While there has been a significant slowing of sales to more pre mid to late 1990's historical levels and the pool of qualified buyers has been substantially shrunk due to the current chaos in the lending industry, people are still getting loans and both the median and average sales prices of existing homes have continued to increase...albeit at a slower pace.
While there was a decrease in single family home sales in July 07 of 14.9% over July 06 and 14.3% for the period of January to July 07 over the same period last year, that is actually a drastic improvement from the 29% to 35% decreases in the number of sales we were seeing in the late winter and early spring of this year. While the number of competing single family properties in July 07 was 18% higher than July 06 at over 7000 on the market, the average sales price has actually increased 2.2% to $274,308 and the median sales price has increased 1.1% to $227,000. Existing homes have actually seen an even larger increase in the average sales price in July 07 of 3% (to $258,432) over July of 06 and year to date of 4.2% over the same time period last year.
As I predicted, this trend strongly indicates that while the rapid home appreciation rates we have seen over the past several years have slowed substantially, home prices remain fairly stable in the Pikes Peak Region. I see this as an "equity correction" where sellers may not be getting the large equity run ups that the seller's market of the last 10 or so years was allowing them, but, unless they purchased in the last couple years and are trying to sell now with no improvement investments, they are still getting some equity out of the property or at the worst breaking even. This "cooling" is a very healthy trend in a real estate market and helps to keep home pricing in line with incomes.
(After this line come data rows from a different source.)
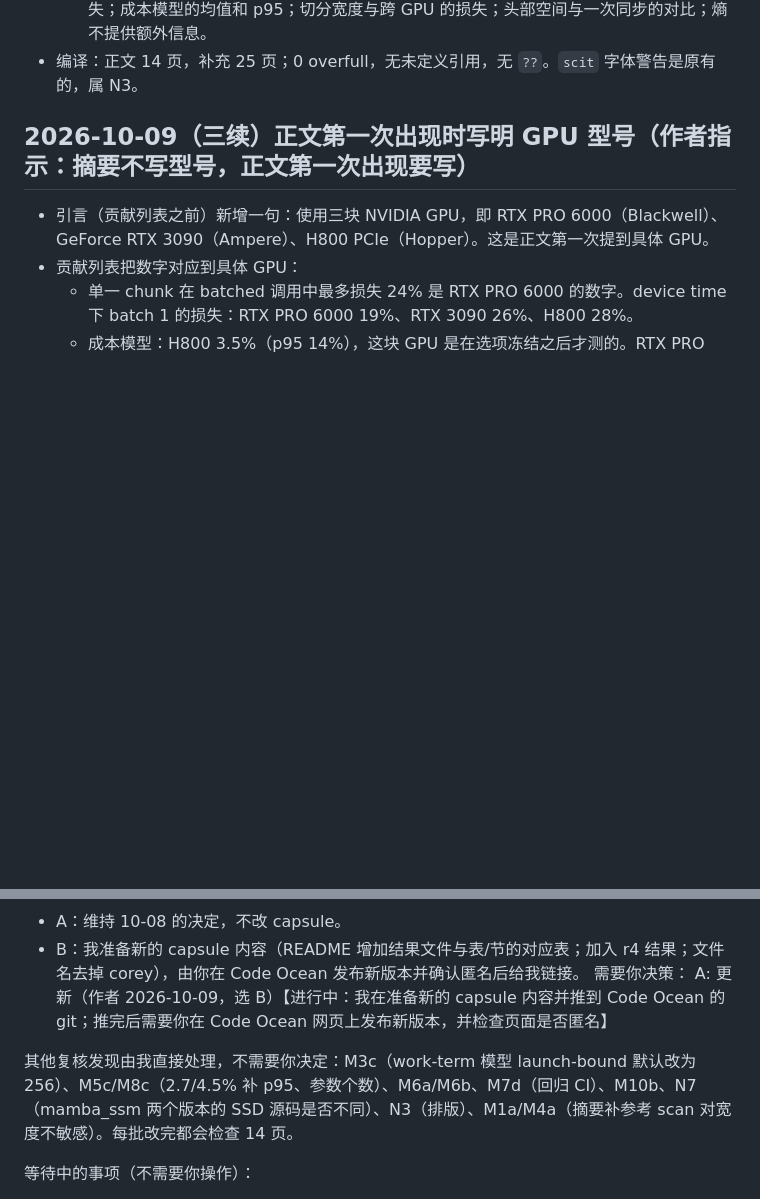
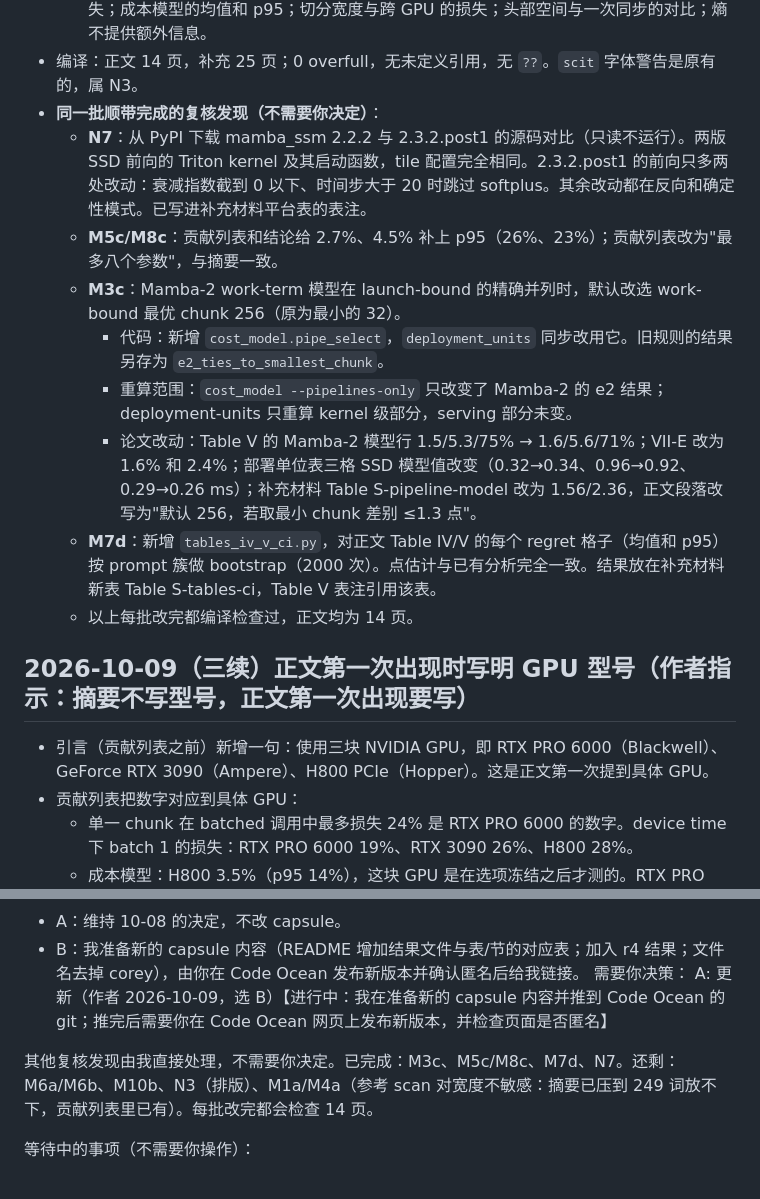
Before and after one commit to mabo1215/COREY_Transformer, a Markdown page: docs/progress.md, 2 parts joined by grey strips. Drawn GitHub-style; blank space fills up the shorter version.

Commit message:
progress: N7, M5c/M8c, M3c, M7d recorded
Co-Authored-By: Claude Opus 5.5 <noreply@anthropic.com>

```diff
--- a/docs/progress.md
+++ b/docs/progress.md
@@ -150,6 +150,15 @@
   - 删去：CUDA graph 的 launch 下限数字、TFLA、8.5× 的跨度、服务回放 2.1%、TP 切分的 p95。这些仍在正文。
   - 保留：默认值够用；CUDA graph 下默认值损失 16–22%；device time 单一 chunk 损失；成本模型的均值和 p95；切分宽度与跨 GPU 的损失；头部空间与一次同步的对比；熵不提供额外信息。
 - 编译：正文 14 页，补充 25 页；0 overfull，无未定义引用，无 `??`。`scit` 字体警告是原有的，属 N3。
+- **同一批顺带完成的复核发现（不需要你决定）**：
+  - **N7**：从 PyPI 下载 mamba_ssm 2.2.2 与 2.3.2.post1 的源码对比（只读不运行）。两版 SSD 前向的 Triton kernel 及其启动函数，tile 配置完全相同。2.3.2.post1 的前向只多两处改动：衰减指数截到 0 以下、时间步大于 20 时跳过 softplus。其余改动都在反向和确定性模式。已写进补充材料平台表的表注。
+  - **M5c/M8c**：贡献列表和结论给 2.7%、4.5% 补上 p95（26%、23%）；贡献列表改为"最多八个参数"，与摘要一致。
+  - **M3c**：Mamba-2 work-term 模型在 launch-bound 的精确并列时，默认改选 work-bound 最优 chunk 256（原为最小的 32）。
+    - 代码：新增 `cost_model.pipe_select`，`deployment_units` 同步改用它。旧规则的结果另存为 `e2_ties_to_smallest_chunk`。
+    - 重算范围：`cost_model --pipelines-only` 只改变了 Mamba-2 的 e2 结果；deployment-units 只重算 kernel 级部分，serving 部分未变。
+    - 论文改动：Table V 的 Mamba-2 模型行 1.5/5.3/75% → 1.6/5.6/71%；VII-E 改为 1.6% 和 2.4%；部署单位表三格 SSD 模型值改变（0.32→0.34、0.96→0.92、0.29→0.26 ms）；补充材料 Table S-pipeline-model 改为 1.56/2.36，正文段落改写为"默认 256，若取最小 chunk 差别 ≤1.3 点"。
+  - **M7d**：新增 `tables_iv_v_ci.py`，对正文 Table IV/V 的每个 regret 格子（均值和 p95）按 prompt 簇做 bootstrap（2000 次）。点估计与已有分析完全一致。结果放在补充材料新表 Table S-tables-ci，Table V 表注引用该表。
+  - 以上每批改完都编译检查过，正文均为 14 页。
 
 ## 2026-10-09（三续）正文第一次出现时写明 GPU 型号（作者指示：摘要不写型号，正文第一次出现要写）
 
@@ -477,7 +486,7 @@ AAAI-27 Submission #3464（COREY）已收到最终决定：Phase 1 拒稿，未
 需要你决策：
 A: 更新（作者 2026-10-09，选 B）【进行中：我在准备新的 capsule 内容并推到 Code Ocean 的 git；推完后需要你在 Code Ocean 网页上发布新版本，并检查页面是否匿名】
 
-其他复核发现由我直接处理，不需要你决定：M3c（work-term 模型 launch-bound 默认改为 256）、M5c/M8c（2.7/4.5% 补 p95、参数个数）、M6a/M6b、M7d（回归 CI）、M10b、N7（mamba_ssm 两个版本的 SSD 源码是否不同）、N3（排版）、M1a/M4a（摘要补参考 scan 对宽度不敏感）。每批改完都会检查 14 页。
+其他复核发现由我直接处理，不需要你决定。已完成：M3c、M5c/M8c、M7d、N7。还剩：M6a/M6b、M10b、N3（排版）、M1a/M4a（参考 scan 对宽度不敏感：摘要已压到 249 词放不下，贡献列表里已有）。每批改完都会检查 14 页。
 
 等待中的事项（不需要你操作）：
 - PRO 6000 现由 HKVLM 跑 E44（约 3–5 小时）；本项目已无实验在跑。如需再借 GPU，先联系 HKVLM 会话。
```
Townhomes and condos have seen a similar trend with the number of sales down 11.9% over July 06 and 10.9% year to date over Jan - July 06, but builders and owners alike seem to have taken the trend in stride since the number of competing listings on the market has actually also decreased slightly by 0.3% remaining around 2,000. Bucking tradition, The average townhome and condo prices have increased 2.9% ($180,236) over July of last year and 6.5% ($173,256) year to date, while the median has also increased 3.9% ($159,975) in July 07 vs. July 06. The interesting trend in townhomes and condos is that, unlike the single family home market, the new build townhomes and condos are not only getting an increasing portion of the market, but they are seeing much better appreciations than existing properties are currently. For the period of Jan - July 07 all townhomes and condos sales saw an increase of 6.5% in the average sales price while existing townhomes and condos saw only an increase of 3.7% over the same period last year. This would indicate that the new build luxury townhome market is having a fairly significant impact on the current townhome market.
Existing single family homes are faring better than new builds by continuing to hold the largest and steadiest portion of the market, but the opposite seems to be true of the townhome and condo market with figures indicating that new built townhomes and condos have increased their share of the sales in the market as well as their price point.
I'll have August's statistics next week